START Records provided

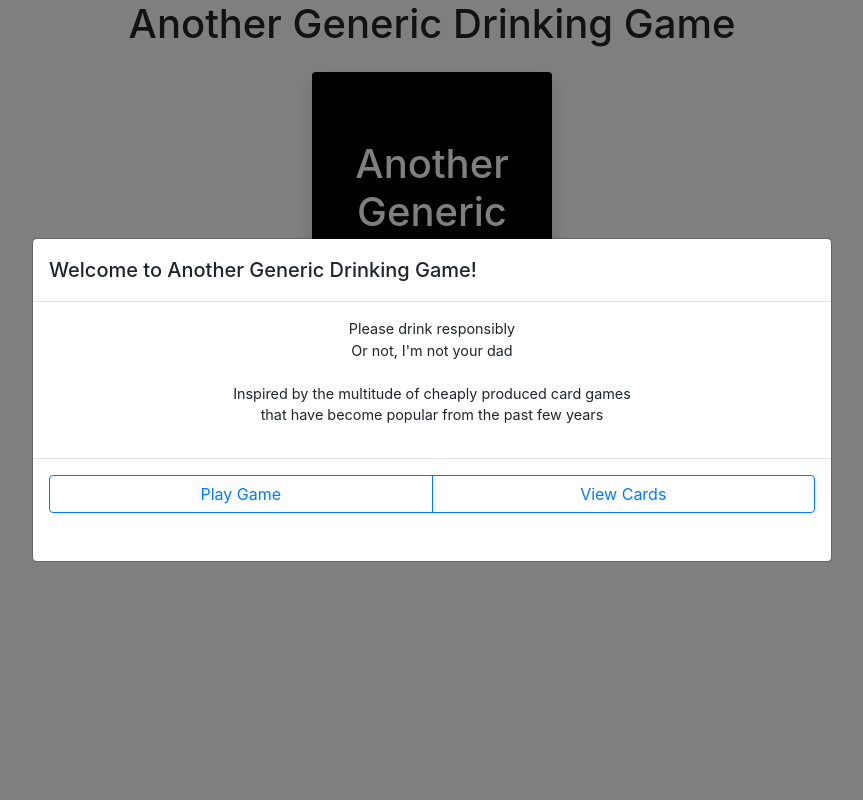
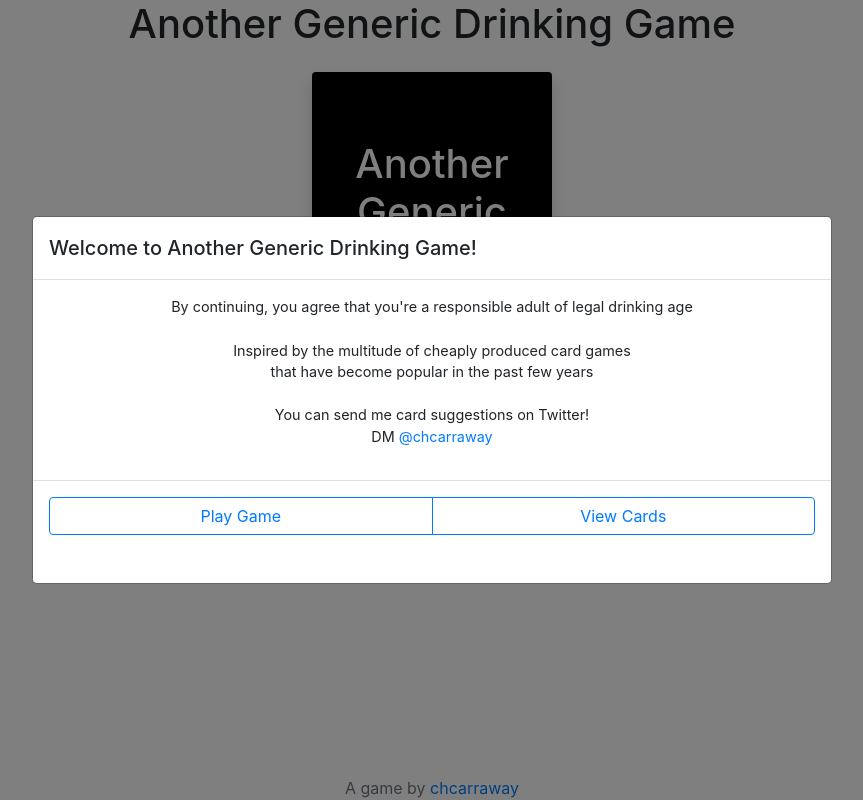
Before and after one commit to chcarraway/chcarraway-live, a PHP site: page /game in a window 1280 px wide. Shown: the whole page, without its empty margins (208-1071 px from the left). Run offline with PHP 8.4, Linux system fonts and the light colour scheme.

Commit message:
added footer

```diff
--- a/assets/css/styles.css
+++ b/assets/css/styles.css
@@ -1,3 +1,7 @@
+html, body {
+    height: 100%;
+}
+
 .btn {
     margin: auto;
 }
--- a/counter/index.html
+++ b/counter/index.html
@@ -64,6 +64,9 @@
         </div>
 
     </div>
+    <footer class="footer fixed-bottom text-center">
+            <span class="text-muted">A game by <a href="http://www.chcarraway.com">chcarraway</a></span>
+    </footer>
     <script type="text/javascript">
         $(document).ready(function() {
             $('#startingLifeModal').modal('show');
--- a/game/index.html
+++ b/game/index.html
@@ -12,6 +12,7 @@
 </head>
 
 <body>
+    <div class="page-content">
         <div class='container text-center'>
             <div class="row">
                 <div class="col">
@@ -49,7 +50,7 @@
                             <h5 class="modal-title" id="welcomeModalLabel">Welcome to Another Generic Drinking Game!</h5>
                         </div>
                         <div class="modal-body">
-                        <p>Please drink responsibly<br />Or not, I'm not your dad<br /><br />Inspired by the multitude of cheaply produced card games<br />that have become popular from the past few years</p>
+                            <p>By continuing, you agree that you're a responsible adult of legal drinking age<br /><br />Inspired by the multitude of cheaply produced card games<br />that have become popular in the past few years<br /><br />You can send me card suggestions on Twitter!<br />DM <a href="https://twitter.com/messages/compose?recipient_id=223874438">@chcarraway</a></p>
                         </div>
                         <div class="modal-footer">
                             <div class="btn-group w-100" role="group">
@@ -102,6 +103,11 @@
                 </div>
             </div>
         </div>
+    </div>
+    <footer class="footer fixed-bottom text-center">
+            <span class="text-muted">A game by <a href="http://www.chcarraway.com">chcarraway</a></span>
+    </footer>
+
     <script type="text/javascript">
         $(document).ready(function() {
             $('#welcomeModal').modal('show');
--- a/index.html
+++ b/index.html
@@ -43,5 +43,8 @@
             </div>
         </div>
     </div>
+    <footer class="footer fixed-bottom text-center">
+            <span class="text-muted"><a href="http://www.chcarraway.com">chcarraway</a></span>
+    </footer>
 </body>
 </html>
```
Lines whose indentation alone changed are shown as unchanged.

END Records provided
START Records provided

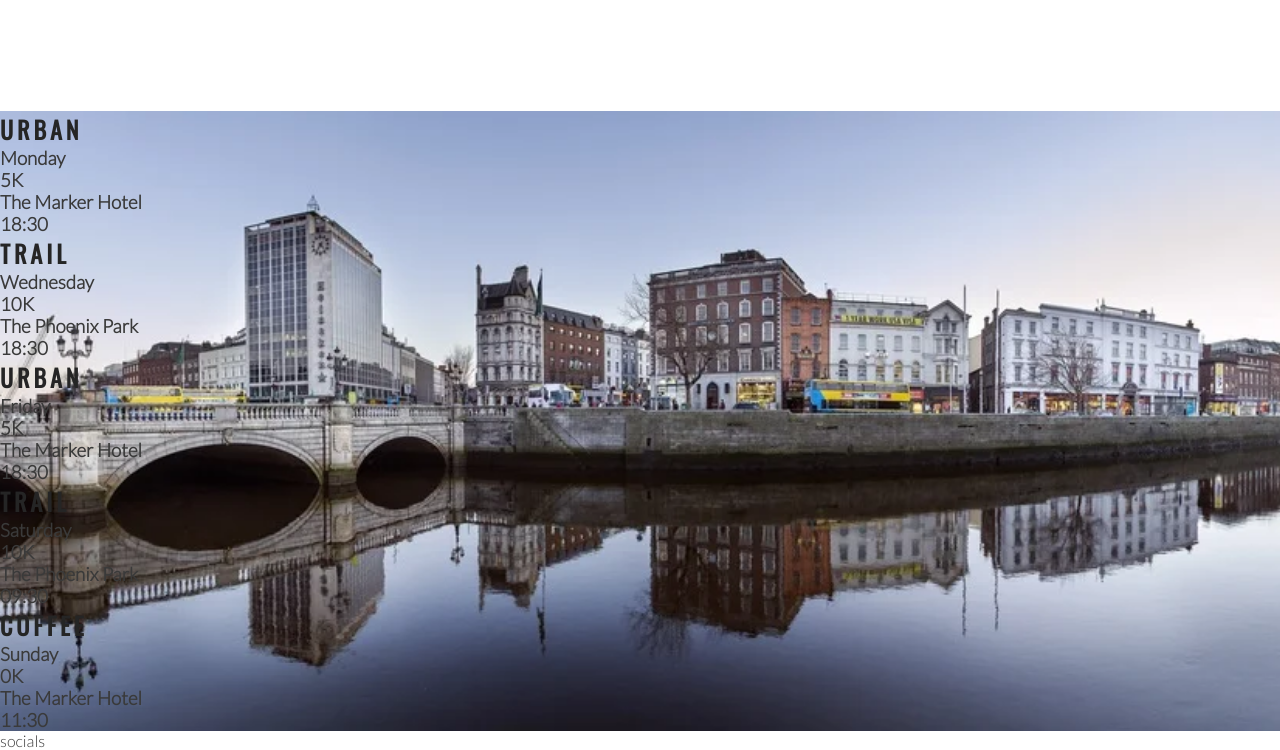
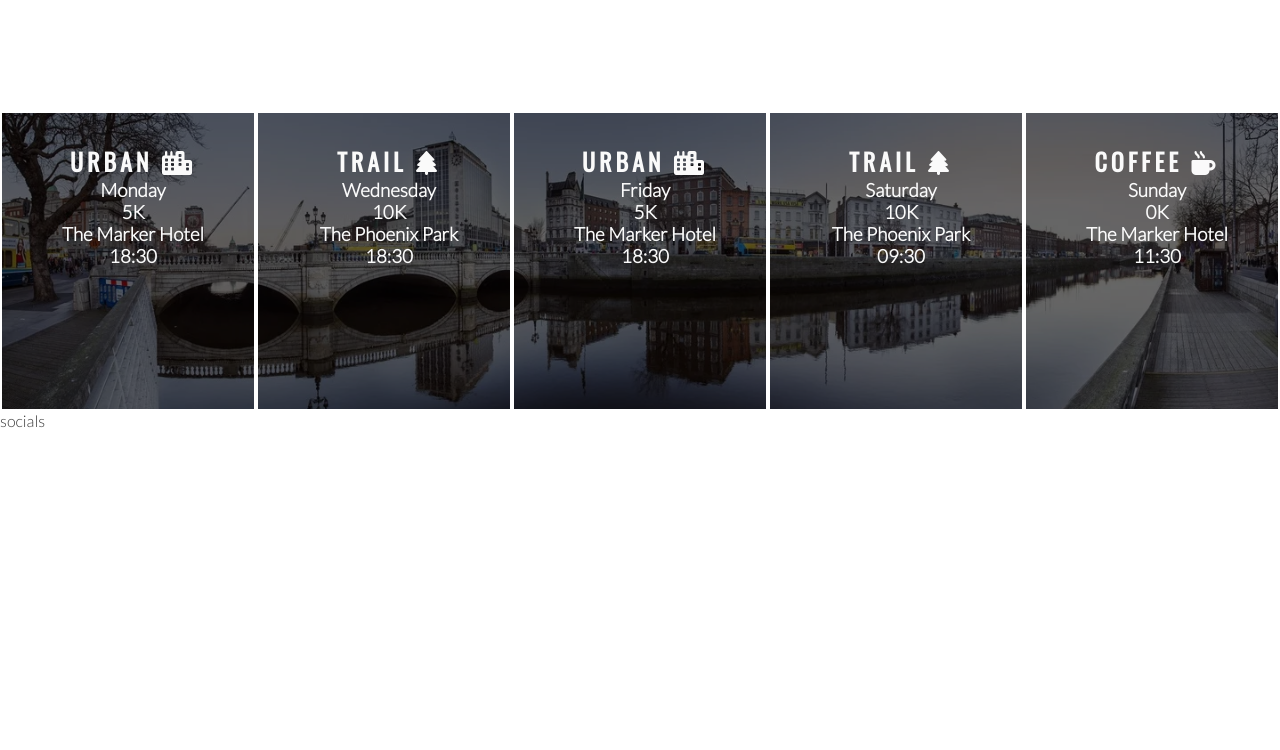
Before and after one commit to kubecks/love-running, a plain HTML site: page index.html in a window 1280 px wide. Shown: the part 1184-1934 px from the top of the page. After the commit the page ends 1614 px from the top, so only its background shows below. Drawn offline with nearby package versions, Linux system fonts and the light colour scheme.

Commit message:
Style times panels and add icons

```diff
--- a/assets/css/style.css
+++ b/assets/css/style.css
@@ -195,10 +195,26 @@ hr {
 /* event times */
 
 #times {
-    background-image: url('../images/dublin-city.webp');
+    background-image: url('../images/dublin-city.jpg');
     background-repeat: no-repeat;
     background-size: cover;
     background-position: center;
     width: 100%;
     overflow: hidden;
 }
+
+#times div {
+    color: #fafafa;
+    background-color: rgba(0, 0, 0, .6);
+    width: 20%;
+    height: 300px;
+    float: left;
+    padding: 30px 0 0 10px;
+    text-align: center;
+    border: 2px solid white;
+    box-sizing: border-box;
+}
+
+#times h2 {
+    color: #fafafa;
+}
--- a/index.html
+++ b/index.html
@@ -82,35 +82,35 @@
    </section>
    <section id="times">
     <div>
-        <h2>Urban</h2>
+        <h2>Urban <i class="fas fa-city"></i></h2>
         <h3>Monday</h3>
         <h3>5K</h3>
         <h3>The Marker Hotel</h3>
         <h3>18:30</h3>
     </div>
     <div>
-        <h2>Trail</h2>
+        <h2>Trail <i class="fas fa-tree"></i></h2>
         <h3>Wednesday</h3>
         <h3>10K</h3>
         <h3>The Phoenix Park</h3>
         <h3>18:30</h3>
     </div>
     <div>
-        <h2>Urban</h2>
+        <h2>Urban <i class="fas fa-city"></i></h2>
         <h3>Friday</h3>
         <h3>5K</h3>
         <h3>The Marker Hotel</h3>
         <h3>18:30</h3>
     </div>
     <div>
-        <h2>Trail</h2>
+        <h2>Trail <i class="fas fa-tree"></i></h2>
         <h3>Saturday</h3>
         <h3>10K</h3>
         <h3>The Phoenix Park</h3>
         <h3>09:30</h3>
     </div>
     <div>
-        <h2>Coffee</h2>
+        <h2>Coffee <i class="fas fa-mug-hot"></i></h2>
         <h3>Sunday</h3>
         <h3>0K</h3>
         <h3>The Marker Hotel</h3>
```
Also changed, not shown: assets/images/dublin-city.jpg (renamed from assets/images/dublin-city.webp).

END Records provided

* Task brief
Find all the lines with "body" in the data and copy them.

* Task result
+html, body {
 <body>
                         <div class="modal-body">
 </body>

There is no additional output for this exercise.